One of the background themes of The Prisoner of Heaven was the ongoing conflict between nationalist/fascist and socialist/communist ideologies in Spain in the middle of the twentieth century. History class in Canada focuses on fascism almost exclusively as seen in World War II. It elides over the Spanish Civil War (I’ve had to remedy that on my own time). It mentions Mussolini in passing as a buddy of Hitler’s rather than a fascist dictator in his own right. And everything after World War II is the vague era known as the “Cold War”, with no explanation that, in countries like Turkey, the conflict between communism and fascism was really just beginning.
From this perspective I approach Silent House. Set in 1980s Turkey, and also written in that era but only recently translated into English, this book examines the polarized atmosphere of the country through a single family returned to the house of their matriarch. Fatma has outlived her husband, who had delusions of scientific grandeur, and her son. Her grandchildren come now to visit her, and they bring with them the scents and sounds and sights of a modern age. Fatma, who has lived her whole life in this grand house since relocating from Istanbul, does not embrace this change. Ever since the days of listening to her husband rant about the death of God and the rise of Western modernism, Fatma has been fearful of what such change might bring. Yet change is coming to this village.
The New York Times Book Review has a blurb on the front cover of my edition, calling this “a microcosm of a country on the verge of a coup”. I am somewhat put out at them, because I would have liked to use microcosm to describe this book. But now that would look like copying, wouldn’t it? Because they are right: Orhan Pamuk uses the device of these characters and their interconnected, tangled lives to represent the Turkish state at large. Each character is diverse in their goals, values, and actions. In this way, Silent House exemplifies the ability of historical fiction to tell grand tales of history through the lives of small, insignificant figures. One does not need to recount the deeds of generals on battlefields to explain how a country rises and falls.

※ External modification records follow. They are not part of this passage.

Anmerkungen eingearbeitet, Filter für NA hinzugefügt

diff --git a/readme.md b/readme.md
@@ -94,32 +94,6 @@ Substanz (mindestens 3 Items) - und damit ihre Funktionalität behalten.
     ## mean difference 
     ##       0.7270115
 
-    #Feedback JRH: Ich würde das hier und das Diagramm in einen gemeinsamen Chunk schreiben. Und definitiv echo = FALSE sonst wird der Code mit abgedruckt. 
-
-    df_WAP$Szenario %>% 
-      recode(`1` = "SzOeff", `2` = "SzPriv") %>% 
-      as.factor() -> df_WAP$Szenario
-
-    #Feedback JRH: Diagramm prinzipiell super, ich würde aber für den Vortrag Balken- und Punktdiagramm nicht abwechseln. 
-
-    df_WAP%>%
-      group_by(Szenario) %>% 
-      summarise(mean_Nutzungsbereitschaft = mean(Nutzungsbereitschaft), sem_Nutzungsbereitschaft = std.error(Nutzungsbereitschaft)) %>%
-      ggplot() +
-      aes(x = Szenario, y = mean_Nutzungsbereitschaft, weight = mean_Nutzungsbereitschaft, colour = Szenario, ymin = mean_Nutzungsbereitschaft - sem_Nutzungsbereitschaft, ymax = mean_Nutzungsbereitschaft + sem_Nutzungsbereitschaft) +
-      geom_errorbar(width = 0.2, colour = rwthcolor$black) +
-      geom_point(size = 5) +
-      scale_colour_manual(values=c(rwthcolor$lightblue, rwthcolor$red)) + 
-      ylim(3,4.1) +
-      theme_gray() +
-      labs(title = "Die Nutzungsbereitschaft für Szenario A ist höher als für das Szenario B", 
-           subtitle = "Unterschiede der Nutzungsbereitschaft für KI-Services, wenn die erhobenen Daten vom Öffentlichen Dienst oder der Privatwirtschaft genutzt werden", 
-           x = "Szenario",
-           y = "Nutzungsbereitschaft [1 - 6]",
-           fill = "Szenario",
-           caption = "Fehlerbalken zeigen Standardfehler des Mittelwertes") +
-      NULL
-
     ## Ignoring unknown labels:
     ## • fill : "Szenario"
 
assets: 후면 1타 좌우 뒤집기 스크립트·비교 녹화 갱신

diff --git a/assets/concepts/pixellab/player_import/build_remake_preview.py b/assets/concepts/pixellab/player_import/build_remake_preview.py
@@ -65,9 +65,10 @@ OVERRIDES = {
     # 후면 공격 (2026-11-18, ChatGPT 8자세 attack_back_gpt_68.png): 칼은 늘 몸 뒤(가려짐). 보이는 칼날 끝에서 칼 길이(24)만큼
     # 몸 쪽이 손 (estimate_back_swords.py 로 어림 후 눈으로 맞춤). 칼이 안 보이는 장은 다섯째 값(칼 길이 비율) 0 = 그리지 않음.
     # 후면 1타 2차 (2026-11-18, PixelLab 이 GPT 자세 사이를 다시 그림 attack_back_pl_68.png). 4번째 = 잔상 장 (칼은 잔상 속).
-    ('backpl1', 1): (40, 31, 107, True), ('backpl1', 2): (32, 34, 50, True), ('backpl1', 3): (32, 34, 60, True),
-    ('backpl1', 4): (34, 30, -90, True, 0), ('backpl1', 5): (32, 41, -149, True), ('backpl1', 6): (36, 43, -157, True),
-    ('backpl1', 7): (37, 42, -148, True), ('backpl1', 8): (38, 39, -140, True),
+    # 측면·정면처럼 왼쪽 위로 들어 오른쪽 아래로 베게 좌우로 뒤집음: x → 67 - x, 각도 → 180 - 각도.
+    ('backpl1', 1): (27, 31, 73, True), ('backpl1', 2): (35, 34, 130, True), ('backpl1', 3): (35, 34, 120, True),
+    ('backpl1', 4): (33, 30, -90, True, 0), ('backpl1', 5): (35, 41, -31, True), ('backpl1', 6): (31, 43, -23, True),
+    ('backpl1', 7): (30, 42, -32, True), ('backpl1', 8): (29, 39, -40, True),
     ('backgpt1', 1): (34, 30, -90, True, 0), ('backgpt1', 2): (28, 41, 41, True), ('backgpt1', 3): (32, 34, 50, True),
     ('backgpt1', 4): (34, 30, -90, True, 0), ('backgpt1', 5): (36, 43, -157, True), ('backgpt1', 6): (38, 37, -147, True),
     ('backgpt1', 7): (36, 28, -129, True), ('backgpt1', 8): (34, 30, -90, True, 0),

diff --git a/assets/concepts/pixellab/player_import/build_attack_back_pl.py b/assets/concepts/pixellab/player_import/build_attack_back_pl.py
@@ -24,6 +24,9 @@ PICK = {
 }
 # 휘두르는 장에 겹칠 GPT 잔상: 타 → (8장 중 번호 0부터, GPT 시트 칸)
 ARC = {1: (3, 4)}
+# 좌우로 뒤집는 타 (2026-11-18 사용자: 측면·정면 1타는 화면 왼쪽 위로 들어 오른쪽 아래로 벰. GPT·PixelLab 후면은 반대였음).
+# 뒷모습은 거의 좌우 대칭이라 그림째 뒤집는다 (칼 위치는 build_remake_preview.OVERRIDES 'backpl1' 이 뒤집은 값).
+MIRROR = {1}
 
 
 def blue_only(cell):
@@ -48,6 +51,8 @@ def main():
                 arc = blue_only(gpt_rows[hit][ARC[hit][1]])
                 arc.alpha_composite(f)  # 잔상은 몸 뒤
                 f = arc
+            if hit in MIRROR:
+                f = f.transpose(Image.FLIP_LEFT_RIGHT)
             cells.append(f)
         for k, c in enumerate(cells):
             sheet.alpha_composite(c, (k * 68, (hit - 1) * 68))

I confess, however, to struggling with Silent House. It offers very little to capture one’s attention. The narration is curiously flat. Each chapter is told from the first-person perspective of a different character, as indicated by the chapter title. Sometimes it’s easy to forget which character is the narrator at the time, though; they sound very similar. And Pamuk tends to include flashbacks in which other characters suddenly start narrating, or engaging in dialogue without quotation marks, that can make it very confusing to follow. This is particularly evident in Fatma’s chapters, where she tends to recall conversations she once had with her husband, who was obsessed with somehow realigning Turkey along scientific principles imported from the West. I can appreciate what Pamuk is trying to do from a technical standpoint, but it leaves me cold.

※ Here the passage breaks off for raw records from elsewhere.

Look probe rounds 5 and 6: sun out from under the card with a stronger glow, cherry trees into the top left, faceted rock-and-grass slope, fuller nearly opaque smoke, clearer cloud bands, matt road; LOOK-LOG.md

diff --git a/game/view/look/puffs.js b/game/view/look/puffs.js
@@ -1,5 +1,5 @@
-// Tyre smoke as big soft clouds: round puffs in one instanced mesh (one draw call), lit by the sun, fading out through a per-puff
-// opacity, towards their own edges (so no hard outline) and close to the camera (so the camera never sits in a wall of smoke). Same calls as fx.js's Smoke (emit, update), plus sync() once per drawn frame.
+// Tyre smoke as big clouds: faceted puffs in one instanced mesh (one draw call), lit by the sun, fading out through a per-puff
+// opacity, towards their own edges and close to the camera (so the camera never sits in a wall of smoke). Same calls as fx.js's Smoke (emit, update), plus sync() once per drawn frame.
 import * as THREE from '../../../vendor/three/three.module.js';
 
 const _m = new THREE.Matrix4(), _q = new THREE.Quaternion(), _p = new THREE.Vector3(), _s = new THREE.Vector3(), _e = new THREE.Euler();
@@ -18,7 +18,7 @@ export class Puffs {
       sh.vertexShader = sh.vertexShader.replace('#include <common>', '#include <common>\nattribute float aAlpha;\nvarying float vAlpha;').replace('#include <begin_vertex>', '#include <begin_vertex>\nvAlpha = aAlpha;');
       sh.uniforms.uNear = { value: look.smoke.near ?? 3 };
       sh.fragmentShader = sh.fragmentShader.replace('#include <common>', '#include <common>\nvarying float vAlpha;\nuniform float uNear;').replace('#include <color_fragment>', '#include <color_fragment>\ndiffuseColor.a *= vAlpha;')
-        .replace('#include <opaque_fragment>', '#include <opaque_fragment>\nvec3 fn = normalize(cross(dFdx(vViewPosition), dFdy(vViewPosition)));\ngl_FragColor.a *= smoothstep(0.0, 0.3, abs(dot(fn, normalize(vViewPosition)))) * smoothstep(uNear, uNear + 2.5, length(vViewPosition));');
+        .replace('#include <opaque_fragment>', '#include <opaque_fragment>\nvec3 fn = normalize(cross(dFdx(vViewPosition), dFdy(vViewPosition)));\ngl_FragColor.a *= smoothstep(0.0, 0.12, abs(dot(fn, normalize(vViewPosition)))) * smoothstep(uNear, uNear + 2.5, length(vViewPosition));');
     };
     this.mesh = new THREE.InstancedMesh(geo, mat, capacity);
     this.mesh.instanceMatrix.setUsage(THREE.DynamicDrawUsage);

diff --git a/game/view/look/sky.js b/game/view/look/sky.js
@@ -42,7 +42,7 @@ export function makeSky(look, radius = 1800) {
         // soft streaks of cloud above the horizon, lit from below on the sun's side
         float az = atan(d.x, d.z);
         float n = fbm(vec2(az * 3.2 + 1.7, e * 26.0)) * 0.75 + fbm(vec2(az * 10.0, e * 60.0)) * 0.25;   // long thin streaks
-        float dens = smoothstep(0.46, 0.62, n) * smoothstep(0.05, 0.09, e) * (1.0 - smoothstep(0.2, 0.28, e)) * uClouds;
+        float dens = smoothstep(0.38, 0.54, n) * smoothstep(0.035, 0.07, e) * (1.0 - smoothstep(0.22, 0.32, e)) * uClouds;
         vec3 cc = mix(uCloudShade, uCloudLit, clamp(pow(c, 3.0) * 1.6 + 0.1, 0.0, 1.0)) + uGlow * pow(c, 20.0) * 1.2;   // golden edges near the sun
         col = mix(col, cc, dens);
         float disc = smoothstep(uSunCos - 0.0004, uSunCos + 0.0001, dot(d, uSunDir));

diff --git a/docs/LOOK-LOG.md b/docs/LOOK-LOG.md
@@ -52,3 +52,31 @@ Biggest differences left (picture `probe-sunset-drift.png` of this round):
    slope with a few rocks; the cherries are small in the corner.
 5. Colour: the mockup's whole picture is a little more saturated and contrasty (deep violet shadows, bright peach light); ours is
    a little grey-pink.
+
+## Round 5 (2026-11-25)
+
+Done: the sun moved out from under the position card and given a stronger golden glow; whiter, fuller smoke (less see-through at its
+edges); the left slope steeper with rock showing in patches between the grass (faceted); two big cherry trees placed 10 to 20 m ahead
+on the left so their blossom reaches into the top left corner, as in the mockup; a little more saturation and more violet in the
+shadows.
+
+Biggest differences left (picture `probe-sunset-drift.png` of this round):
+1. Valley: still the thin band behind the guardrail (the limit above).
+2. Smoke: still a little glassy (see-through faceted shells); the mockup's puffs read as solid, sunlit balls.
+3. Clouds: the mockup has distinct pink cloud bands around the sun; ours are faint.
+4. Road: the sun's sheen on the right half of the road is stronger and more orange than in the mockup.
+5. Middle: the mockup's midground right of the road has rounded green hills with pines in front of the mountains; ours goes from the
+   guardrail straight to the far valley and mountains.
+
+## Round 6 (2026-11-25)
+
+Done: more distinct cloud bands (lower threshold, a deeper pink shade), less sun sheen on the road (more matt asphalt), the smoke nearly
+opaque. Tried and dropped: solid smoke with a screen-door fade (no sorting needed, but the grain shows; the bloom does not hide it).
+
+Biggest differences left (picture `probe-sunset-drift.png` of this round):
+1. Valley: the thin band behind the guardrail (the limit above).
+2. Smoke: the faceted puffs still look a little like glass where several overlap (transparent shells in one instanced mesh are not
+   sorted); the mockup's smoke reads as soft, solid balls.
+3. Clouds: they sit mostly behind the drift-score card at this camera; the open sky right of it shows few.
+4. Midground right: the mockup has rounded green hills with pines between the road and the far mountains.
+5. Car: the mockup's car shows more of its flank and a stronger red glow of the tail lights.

The other difficulty lies within the characters themselves. There is little to love about them, or even sympathize with. For example, Hasan is supposed to be a classical tragic figure. He is a misguided youth who has fallen in with some hotheaded fascists but also fallen in love with Nilgün, who has communist sympathies. Torn between these loyalties but ultimately too weak to decide for himself, Hasan is carried along on a tide of anger and violence that ends in injury and death. It really is a well-executed character arc—except that I never really felt connected to either Hasan or Nilgün. The latter doesn’t actually get a viewpoint chapter, while the former spends most of his chapters whining about how he doesn’t have enough money and doesn’t want to study.

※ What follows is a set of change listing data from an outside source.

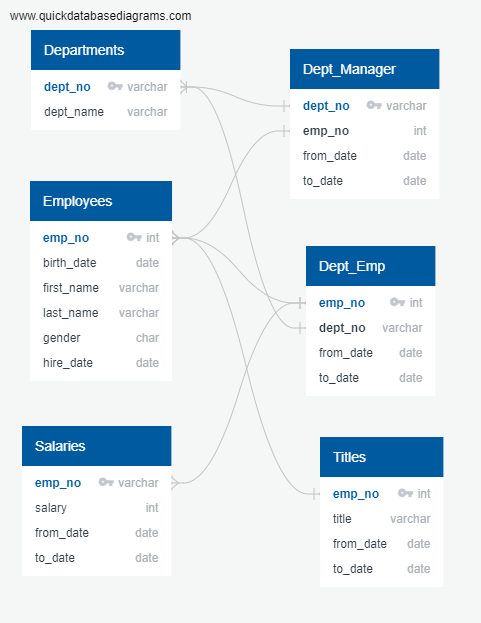
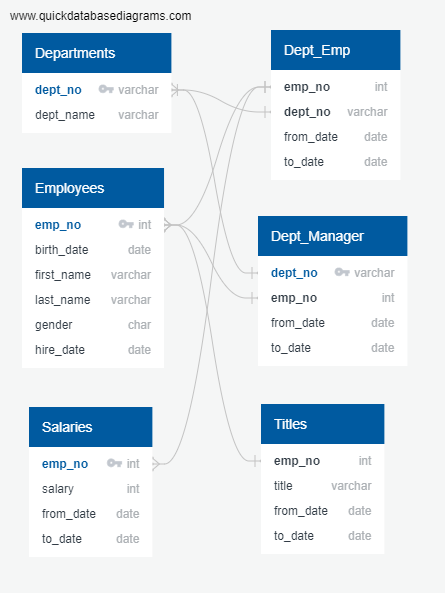
Initial draft README.md.  Updated EmployeeDB.png

diff --git a/README.md b/README.md
@@ -1,1 +1,104 @@
-# Pewlett-Hackard-Analysis
+# Pewlett-Hackard Succession Planning Analysis
+
+### Overview
+A major employer has decided to modernize their employee-data systems, moving from spreadsheets to a relational database.  It is expected that this transition will enable better visibility into the employee population and allow succession planning around the retirement of older employees.
+
+## Analysis Process
+The analysis consisted of a review of the six comma-separated-value (CSV) files that the company has provided as input into the new database.  The review revealed that the majority of the files contain several thousands of entries and each includes data headers.
+
+### CSV Input Files
+The following files were provided for input:
+
+* departments.csv - provides department names and an identification number for each department.
+* dept_emp.csv -  identifies the employee numbers within each department number, with from & to dates.
+* dept_manager.csv - identifies the department managers by employee number, with from & to dates.
+* employees.csv - provides employee names, birthdates, gender, and their hire date with their employee number.
+* salaries.csv - provides the employee salary with employee number and from & to dates.
+* titles.csv - identifies the employee titles, by employee number with from & to dates.
+
+### Entity Relationship Diagram
+Using the CSV input files, an Entity Relationship Diagram was constructed to begin planning the database implementation. 
+
+![Entity Relationship Diagram](EmployeeDB.png)
+
+
+THe company selected the PostgreSQL database engine for their new system. Using PGAdmin4, a new database was created. The data tables were then built in accordance with the Entity Relationship Diagram.
+
+As the CSV files were being imported, it was discovered that there were two tables that needed to be dropped and rebuilt without primary keys.  The data in the CSV files contained many instances of multiple entries within the data destined to be the primary key for the tables.  The diagram above was updated to its current state to reflect the table structure, as implemented.
+
+# Results
+
+It was necessary to query and build new tables to explore the accumulated data, and begin to provide answers to the questions from management.
+
+The following queries were created:
+
+* Determine the retirement eligible population, based on employee age and hire date.
+	* 41,380 employees are eligible for retirement based on their age.
+	* A new table ```retirement_info``` was created to contain the list of eligible employees.
+	* The table data was exported into a CSV file - ```(Data\retirement_info.csv)```
+	* This data requires additional investigation, as some or many of the employees may have already left the company.
+	
+* Determine the retirement eligible employee population that is still with the company.
+	* A new table for current employees -  ```current_emp``` was created by joining the ```retirement_info``` table with the ```dept_emp``` table and filtering on whether the ```dept_emp.to_date``` indicates a current employee.
+	
+* Determine the number of retirement eligible employees by department.
+	* A query using a left join was written to combine the data from the current employee table with the ```dept_emp``` table to identify the employee department and provide a count of these employees by department.
+	* A new table ```employee_counts_by_dept``` was created during the query execution, and the data was exported into a CSV file - ```(Data\employee_counts_by_dept.csv)```
+	
+* Collect the retirement-eligible employee information into a single table
+	* The following query was written to perform this task and store the results into a new ```emp_info``` table.
+	
+```
+-- Employee list 1
+select e.emp_no, e.first_name, e.last_name, e.gender, s.salary, de.to_date
+	into emp_info
+	from employees as e
+	inner join salaries as s
+		on (e.emp_no = s.emp_no)
+	inner join dept_emp as de
+		on (e.emp_no = de.emp_no)
+	where (e.birth_date between '1952-01-01' and '1955-12-31')
+	and (e.hire_date between '1985-01-01' and '1988-12-31')
+	and (de.to_date = '9999-01-01');
+```
+
+* Determine the number of retirement-eligible managers per department
+	* The following query was written to perform this task and store the results into a new ```manager_info``` table.
+
+```
+-- List (2) of managers per department
+select dm.dept_no,
+	d.dept_name,
+	dm.emp_no,
+	ce.last_name,
+	ce.first_name,
+	dm.from_date,
+	dm.to_date
+into manager_info
+from dept_manager as dm
+	inner join departments as d
+		on (dm.dept_no = d.dept_no)
+	inner join current_emp as ce
+		on (dm.emp_no = ce.emp_no);
+```
+* Determine the number of retiring employees by title
+
+
+	
+* Determine the employees available to participate in a mentorship program
+	
+
+
+
+
+
+
+
+The analysis should contain the following:
+
+    Overview of the analysis: Explain the purpose of this analysis.
+    Results: Provide a bulleted list with four major points from the two analysis deliverables. Use images as support where needed.
+    Summary: Provide high-level responses to the following questions, then provide two additional queries or tables that may provide more insight into the upcoming "silver tsunami."
+        How many roles will need to be filled as the "silver tsunami" begins to make an impact?
+        Are there enough qualified, retirement-ready employees in the departments to mentor the next generation of Pewlett Hackard employees?
+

Overall, this combination of unsympathetic characters and difficult narration creates a scattered impression of the story. I feel like I’m viewing Silent House down the wrong end of a telescope: there is something intriguing here, but it didn’t quite work for me. I much preferred My Name is Red, which was also difficult to read but had some redeeming qualities in its characterization. What Silent House does is reaffirm Pamuk’s abilities as a writer while also hinting that, perhaps, he isn’t quite the writer for me.